(Data records)
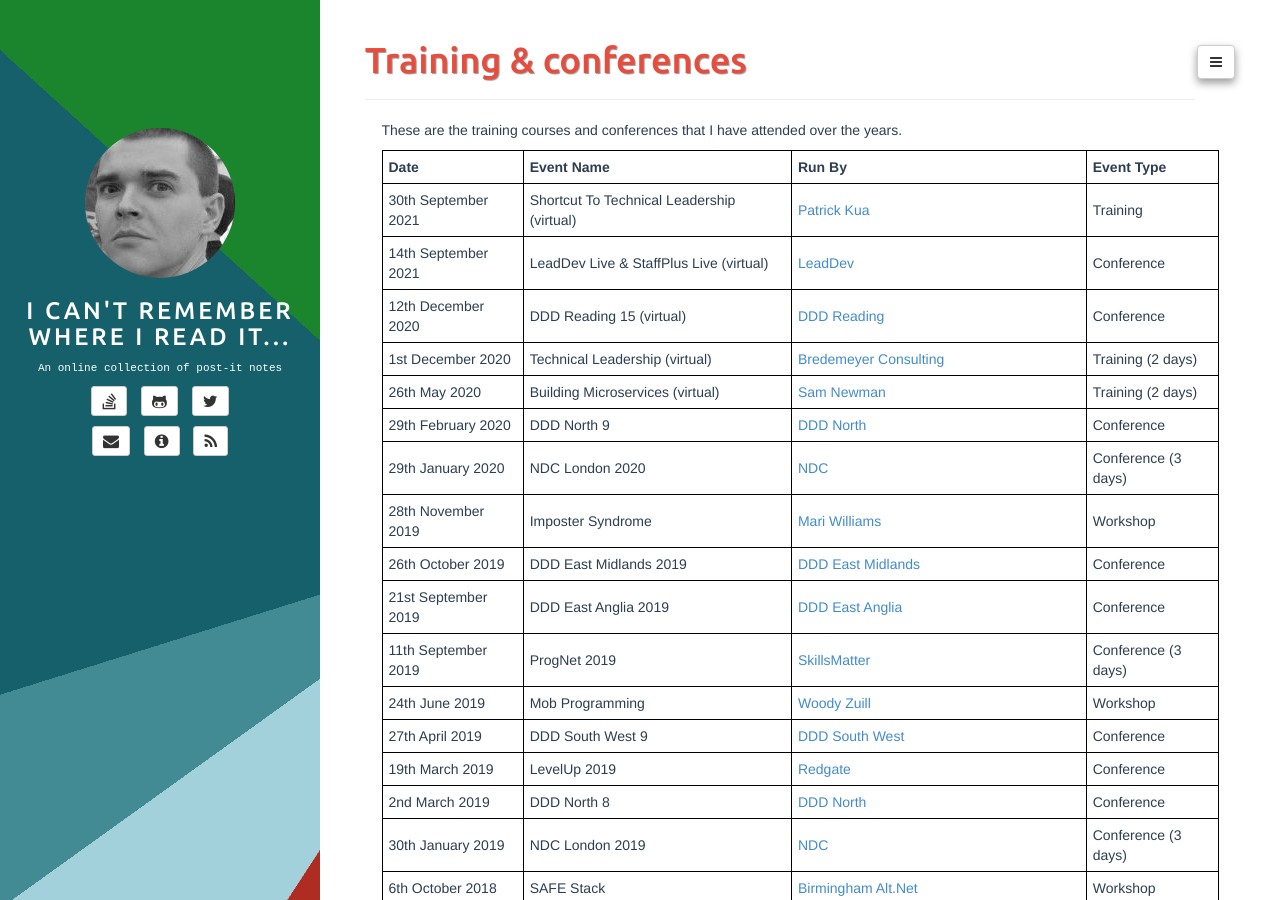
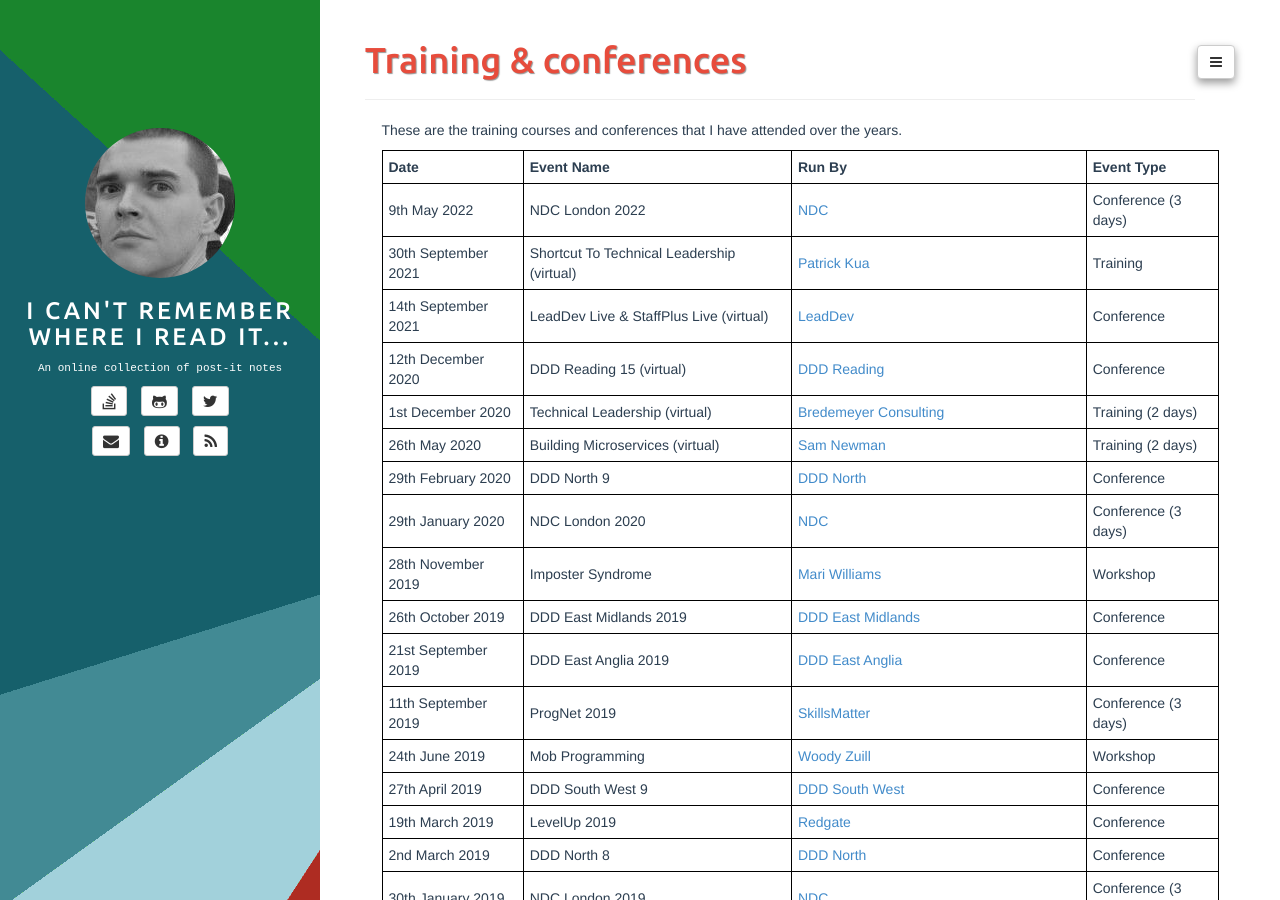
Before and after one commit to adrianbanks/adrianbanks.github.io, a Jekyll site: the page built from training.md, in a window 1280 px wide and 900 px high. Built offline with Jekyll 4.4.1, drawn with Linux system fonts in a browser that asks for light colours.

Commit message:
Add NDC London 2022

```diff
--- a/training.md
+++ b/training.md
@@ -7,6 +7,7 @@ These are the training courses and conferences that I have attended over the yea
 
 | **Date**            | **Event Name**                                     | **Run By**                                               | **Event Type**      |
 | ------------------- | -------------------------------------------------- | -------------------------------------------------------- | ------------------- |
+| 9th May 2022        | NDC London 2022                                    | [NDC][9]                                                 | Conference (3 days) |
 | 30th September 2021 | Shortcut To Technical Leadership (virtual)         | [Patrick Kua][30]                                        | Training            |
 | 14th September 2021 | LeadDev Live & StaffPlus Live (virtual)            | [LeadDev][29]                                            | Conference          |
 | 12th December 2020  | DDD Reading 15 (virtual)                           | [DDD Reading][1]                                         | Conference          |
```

(WHAT THE EXERCISE ASKS) Quote each record exactly as it stands, minus the pictures.

(COMPLETED TASK)
Before and after one commit to adrianbanks/adrianbanks.github.io, a Jekyll site: the page built from training.md, in a window 1280 px wide and 900 px high. Built offline with Jekyll 4.4.1, drawn with Linux system fonts in a browser that asks for light colours.

Commit message:
Add NDC London 2022

```diff
--- a/training.md
+++ b/training.md
@@ -7,6 +7,7 @@ These are the training courses and conferences that I have attended over the yea
 
 | **Date**            | **Event Name**                                     | **Run By**                                               | **Event Type**      |
 | ------------------- | -------------------------------------------------- | -------------------------------------------------------- | ------------------- |
+| 9th May 2022        | NDC London 2022                                    | [NDC][9]                                                 | Conference (3 days) |
 | 30th September 2021 | Shortcut To Technical Leadership (virtual)         | [Patrick Kua][30]                                        | Training            |
 | 14th September 2021 | LeadDev Live & StaffPlus Live (virtual)            | [LeadDev][29]                                            | Conference          |
 | 12th December 2020  | DDD Reading 15 (virtual)                           | [DDD Reading][1]                                         | Conference          |
```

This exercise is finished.